After the great, sweet and nostalgic Midnight in Paris garnered much critical and audience praise last year, not to mention an Oscar nod, Woody Allen’s new found zest for European jaunting was finally accepted and embraced by his fans and detractors. The New Yorker who found his mojo in the Paris of the 30s with his last effort falls flat on his bespectacled face with his latest, To Rome With Love. Although all the ingredients are there on the table Allen finds no way of combining them all and the whole thing becomes a bit of a disjointed mess with flourishes of vintage crazy Woody.
We’ve got a bevy of Americans in Rome who are architects, actors, a family of Romans who are morticians, one in particular with dreams of being a tenor, promiscuos students, prostitutes, cheats and robbers. Multiple threads of stories which ridiculously never tie together. There’s the typical younger Woody Allen clone this time played by Jessie Eisenberg, torn between a safe homely love and an intellectual dangerous love; A sure staple of any Allen film. There’s the case of mistaken identity where by a man must substitute his wife for an unknown prostitue (Penelope Cruz) in order to save face with his parents. His real wife meanwhile heads out into the city, lost to mingle with actresses and actors, a morally trip which holds no significance.
It’s pretty hard to imagine what Allen was thinking. In a way To Rome With Love almost harks back to his more slapstick episodical efforts and in truth the best section of the film comes from the type of absurdist comedy that Allen first became famous for. A bizarre story where a mild mannered worker (Roberto Benigni) wakes up one day and is the most famous man in Rome. He is interviewed about his breakfast and shaving, his most recent hair cut and all of the mundane aspects of a very regular life. Other aspects of fame, criticism and stardom are touched on here too but with little resonance.

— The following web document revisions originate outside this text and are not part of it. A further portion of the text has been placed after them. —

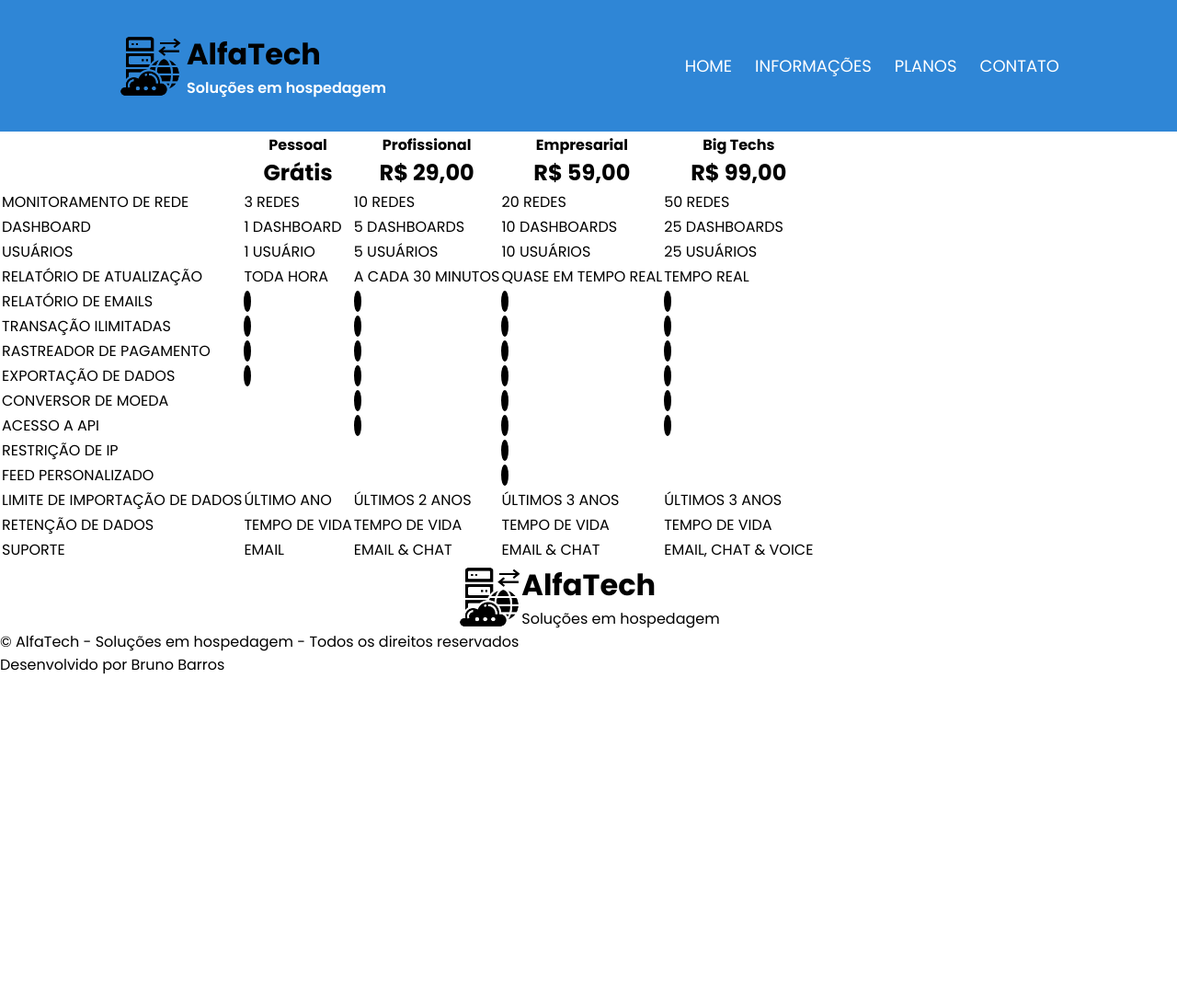
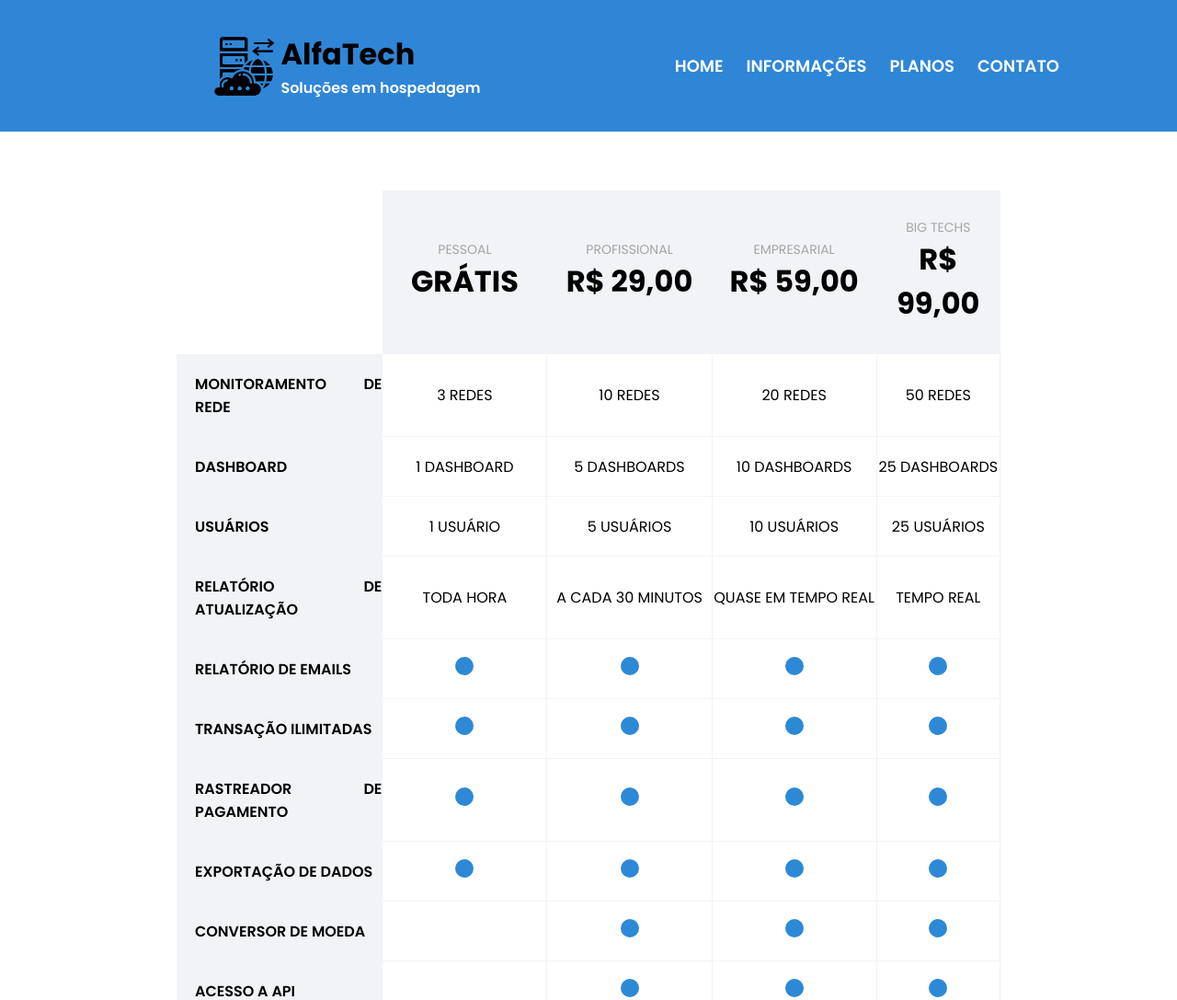
Before and after one commit to BrunobIbrahim/Projeto-Provedor, a plain HTML site: page price-page/price-page.html in a window 1280 px wide. Shown: the top 1087 px of the page at 92% size. Before the commit the page ends 800 px from the top, so only its background shows below. Drawn offline with Linux system fonts and the light colour scheme.

Commit message:
adicionando finalização do css ao repositório

```diff
--- a/price-page/price-page.html
+++ b/price-page/price-page.html
@@ -87,57 +87,57 @@
 
                     <tr>
                         <td>RELATÓRIO DE EMAILS</td>
-                        <td><span class="bolinha">*</span></td>
-                        <td><span class="bolinha">*</span></td>
-                        <td><span class="bolinha">*</span></td>
-                        <td><span class="bolinha">*</span></td>
+                        <td><span class="bolinha"></span></td>
+                        <td><span class="bolinha"></span></td>
+                        <td><span class="bolinha"></span></td>
+                        <td><span class="bolinha"></span></td>
                     </tr>
 
                     <tr>
                         <td>TRANSAÇÃO ILIMITADAS</td>
-                        <td><span class="bolinha">*</span></td>
-                        <td><span class="bolinha">*</span></td>
-                        <td><span class="bolinha">*</span></td>
-                        <td><span class="bolinha">*</span></td>
+                        <td><span class="bolinha"></span></td>
+                        <td><span class="bolinha"></span></td>
+                        <td><span class="bolinha"></span></td>
+                        <td><span class="bolinha"></span></td>
                     </tr>
 
                     <tr>
                         <td>RASTREADOR DE PAGAMENTO</td>
-                        <td><span class="bolinha">*</span></td>
-                        <td><span class="bolinha">*</span></td>
-                        <td><span class="bolinha">*</span></td>
-                        <td><span class="bolinha">*</span></td>
+                        <td><span class="bolinha"></span></td>
+                        <td><span class="bolinha"></span></td>
+                        <td><span class="bolinha"></span></td>
+                        <td><span class="bolinha"></span></td>
                     </tr>
 
                     <tr>
                         <td>EXPORTAÇÃO DE DADOS</td>
-                        <td><span class="bolinha">*</span></td>
-                        <td><span class="bolinha">*</span></td>
-                        <td><span class="bolinha">*</span></td>
-                        <td><span class="bolinha">*</span></td>
+                        <td><span class="bolinha"></span></td>
+                        <td><span class="bolinha"></span></td>
+                        <td><span class="bolinha"></span></td>
+                        <td><span class="bolinha"></span></td>
                     </tr>
 
                     <tr>
                         <td>CONVERSOR DE MOEDA</td>
                         <td> </td>
-                        <td><span class="bolinha">*</span></td>
-                        <td><span class="bolinha">*</span></td>
-                        <td><span class="bolinha">*</span></td>
+                        <td><span class="bolinha"></span></td>
+                        <td><span class="bolinha"></span></td>
+                        <td><span class="bolinha"></span></td>
                     </tr>
 
                     <tr>
                         <td>ACESSO A API</td>
                         <td> </td>
-                        <td><span class="bolinha">*</span></td>
-                        <td><span class="bolinha">*</span></td>
-                        <td><span class="bolinha">*</span></td>
+                        <td><span class="bolinha"></span></td>
+                        <td><span class="bolinha"></span></td>
+                        <td><span class="bolinha"></span></td>
                     </tr>
 
                     <tr>
                         <td>RESTRIÇÃO DE IP</td>
                         <td> </td>
                         <td> </td>
-                        <td><span class="bolinha">*</span></td>
+                        <td><span class="bolinha"></span></td>
                         <td> </td>
                     </tr>
 
@@ -145,7 +145,7 @@
                         <td>FEED PERSONALIZADO</td>
                         <td> </td>
                         <td> </td>
-                        <td><span class="bolinha">*</span></td>
+                        <td><span class="bolinha"></span></td>
                         <td> </td>
                     </tr>
 
@@ -190,7 +190,7 @@
             </div>
         </div>
         <div class="dev-price">
-            <p>Desenvolvido por Bruno Barros</p>
+            <p>Desenvolvido por <span>Bruno Barros</span></p>
         </div>
 
 
--- a/style/price-page-style.css
+++ b/style/price-page-style.css
@@ -4,15 +4,7 @@
     padding: 0;
     box-sizing: border-box;
     font-family: "Poppins", sans-serif;
-}
-
-
-
-.bolinha{
-    width: 25px;
-    height: 25px;
-    background-color: black;
-    border-radius: 50%;
+    scroll-behavior: smooth;
 }
 
 /* ==========================================================================
@@ -38,6 +30,7 @@
     display: flex;
     align-items: center;
     justify-content: center;
+    margin-left: 10%;
    }
 
    .logo-price img{
@@ -73,6 +66,7 @@
     font-size: 18px;
     color: var(--cor-branca);
     text-decoration: none;
+    font-weight: 600;
     text-transform: uppercase;
     transition: 0.5s ease-in-out;
    }
@@ -86,3 +80,119 @@
    .links-price a:hover{
     font-size: 22px;
    }
+
+
+   /* ==========================================================================
+   Seção Preços
+   ========================================================================== */
+
+.main-price{
+    display: flex;
+    align-items: center;
+    padding: 5% 0px;
+    text-align: center;
+}
+
+.price-table{
+    width: 70%;
+    margin: 0 auto;
+
+}
+
+.price-table table{
+    width: 100%;
+    border-collapse: collapse;
+}
+
+.price-table th:not(:first-child){
+    background-color: var(--cor-fundo-1);
+    width: 20%;
+    padding: 30px 0;
+    text-transform: uppercase;
+}
+
+.price-table th:not(:first-child) p{
+    font-size: 14px;
+    font-weight: 400;
+    color: var(--cor-fundo-3);
+}
+
+.price-table th:not(:first-child) h2{
+    font-size: 32px;
+
+}
+
+.price-table td:first-child{
+    background-color: var(--cor-fundo-1);
+    padding: 20px 0px 20px 20px;
+    width: 25%;
+    font-size: 16px;
+    font-weight: 600;
+    text-align: justify;
+}
+
+.price-table td:not(:first-child){
+    font-size: 16px;
+    border: 1px solid var(--cor-fundo-1);
+    text-align: center;
+}
+
+.bolinha{
+    display: inline-block;
+    width: 20px;
+    height: 20px;
+    background: #2d89d5;
+    border-radius: 50%;
+}
+
+.price-table td:has(.bolinha) {
+    vertical-align: middle;
+}
+
+
+   /* ==========================================================================
+   Seção Rodapé
+   ========================================================================== */
+
+.rodape-price{
+    width: 100%;
+    display: flex;
+    align-items: center;
+    flex-direction: column;
+    background-color: var(--cor-branca);
+}
+
+.contato-price{
+    padding: 3% 5%;
+    display: flex;
+    flex-direction: column;
+    align-items: center;
+    gap: 40px;
+    background-color: var(--cor-destaque);
+}
+
+.contato-price .logo-price{
+    margin-left: 0;
+}
+
+.contato-text{
+    text-align: center;
+    font-size: 16px;
+    font-weight: 600;
+    line-height: 40px;
+}
+
+
+.dev-price{
+    text-align: center;
+    background-color: var(--cor-branca);
+    width: 100%;
+    font-size: 18px;
+    font-weight: 600;
+    letter-spacing: 2px;
+    padding: 20px 0;
+}
+
+.dev-price span{
+    color: var(--cor-destaque);
+}
--- a/style/style.css
+++ b/style/style.css
@@ -16,7 +16,10 @@
     padding: 0;
     box-sizing: border-box;
     font-family: "Poppins", sans-serif;
+    scroll-behavior: smooth;
 }
+
+
 
 
 /* ==========================================================================
@@ -42,10 +45,11 @@
     display: flex;
     align-items: center;
     justify-content: center;
+    margin-left: 10%;
    }
 
    .logo-home img{
-    width: 70px;
+    width: 80px;
    }
 
    .logo-text{
@@ -57,11 +61,11 @@
    }
 
    .logo-text h1{
-    font-size: 32px;
+    font-size: 36px;
    }
 
    .logo-text p{
-    font-size: 16px;
+    font-size: 18px;
     color: var(--cor-destaque);
     font-weight: 600;
    }
@@ -75,6 +79,7 @@
 
    .links-home a{
     font-size: 18px;
+    font-weight: 600;
     color: var(--cor-detalhe);
     text-decoration: none;
     text-transform: uppercase;
@@ -145,11 +150,21 @@
     text-transform: uppercase;
     padding: 15px;
     border-radius: 15px;
+    transition: 0.5s ease-in-out;
+}
+
+.anuncio-home a:hover{
+    font-size: 22px;
 }
 
 .anuncio-home a img{
     width: 20px;
     margin-right: 10px;
+    transition: 0.5s ease-in-out;
+}
+
+.anuncio-home a:hover img{
+    width: 24px;
 }
 
 .anuncio-text{
@@ -235,7 +250,7 @@
 }
 
 /* ==========================================================================
-   Seção informações
+   Seção Planos
    ========================================================================== */
 
 .planos-home{
@@ -302,3 +317,49 @@
 
 
  }
+
+ /* ==========================================================================
+   Seção Rodapé/Contato
+   ========================================================================== */
+
+.rodape-home{
+    width: 100%;
+    display: flex;
+    align-items: center;
+    flex-direction: column;
+    background-color: var(--cor-branca);
+}
+
+.contato-home{
+    padding: 3% 5%;
+    display: flex;
+    flex-direction: column;
+    align-items: center;
+    gap: 70px;
+}
+
+.contato-home .logo-home{
+    margin-left: 0;
+}
+
+.contato-text{
+    text-align: center;
+    font-size: 16px;
+    font-weight: 600;
+    line-height: 40px;
+}
+
+
+.dev-home{
+    text-align: center;
+    background-color: var(--cor-fundo-1);
+    width: 100%;
+    font-size: 18px;
+    font-weight: 600;
+    letter-spacing: 2px;
+    padding: 20px 0;
+}
+
+.dev-home span{
+    color: var(--cor-destaque);
+}
```
Also changed, not shown: index.html (+6 -5 lines).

Sadly the one good story sticks out in a film where the entire cast, Allen included, seem to be working against it. Woody plays Woody as always as the father of Haley (Alison Pill) who will soon be marrying the son of a closet wannabe opera singer and who eventually insists on getting the man on stage despite the fact that he can only sing in the shower. The rest of the blasé infidelities studied in To Rome With Love are luke warm and generally unfunny at best serving no purpose at all when slammed between the more absurdist influences of Allen’s early work. Maybe he should hope a train back to Paris. Actually, I hear Barcelona is quite nice this time of year.